SI Joint Injections: There are a number of injections that are indicated for treating SI-related pain. Corticosteroid injections can help to reduce inflammation in the area. Lateral branch blocks involves numbing the tiny nerves, i.e. the lateral branches and dorsal ramus of L5, that travel to the SI joint, which can be done for diagnostic purposes. Should a patient have a good response to this block, they are a candidate for a radiofrequency ablation procedure where small, thermal lesion are created along the length of these nerves essentially denervating the joint. This often provides significant reduction in pain for 6-12 months.
Regenerative Medicine: New research is starting to look at the role of regenerative medicine including the use of platelet rich plasma (PRP) and/or stem cells which looks promising for treating SI-related pain that has not responded to more conservative treatment options.
Surgery: In rare instances, patients do not respond to the above treatment options and still experience significant pain, limiting their day-to-day function. In these instances, SI joint fusion can be considered.
As always, before considering any of the above, it is important that you consult your doctor first to develop an appropriate treatment plan based on your clinical picture.
We'd love to hear from you. Have you experienced pain related to SI joint dysfunction? What treatment options have worked best for you?

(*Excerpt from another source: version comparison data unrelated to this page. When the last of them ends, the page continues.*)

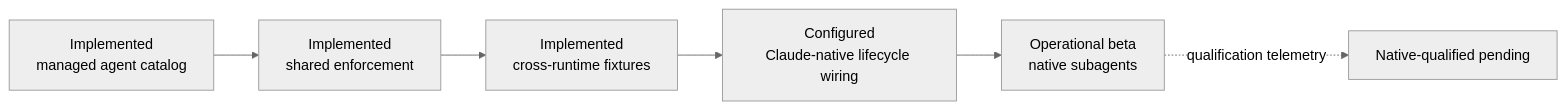
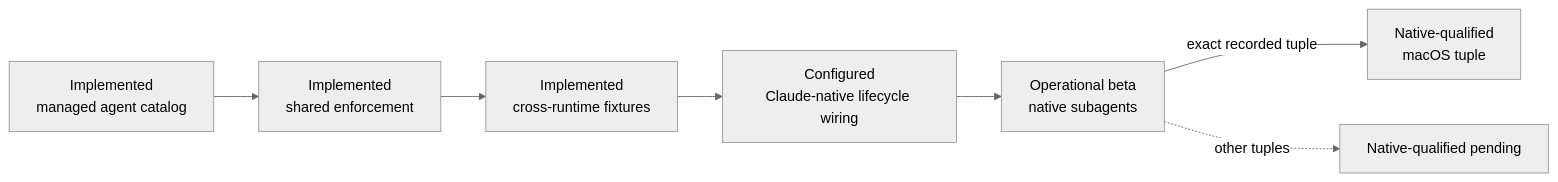
Before and after one commit to agentic-os-brasil/bcg-brasil-agentic-os: the diagram in adapters/claude/README.md, drawn with Mermaid (neutral theme). The commit also changed other lines of this file and 82 other files, not shown here.

````diff
--- a/adapters/claude/README.md
+++ b/adapters/claude/README.md
@@ -75,8 +75,9 @@
 ```mermaid
 flowchart LR
     Catalog["Implemented<br/>managed agent catalog"] --> Adapter["Implemented<br/>shared enforcement"]
     Adapter --> Fixtures["Implemented<br/>cross-runtime fixtures"]
     Fixtures --> Wiring["Configured<br/>Claude-native lifecycle wiring"]
     Wiring --> Active["Operational beta<br/>native subagents"]
-    Active -.->|qualification telemetry| Pending["Native-qualified pending"]
+    Active -->|exact recorded tuple| Qualified["Native-qualified<br/>macOS tuple"]
+    Active -.->|other tuples| Pending["Native-qualified pending"]
 ```
````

Cohen, S. P. (2018). Sacroiliac joint pain. In Essentials of Pain Medicine (pp. 601-612). Elsevier.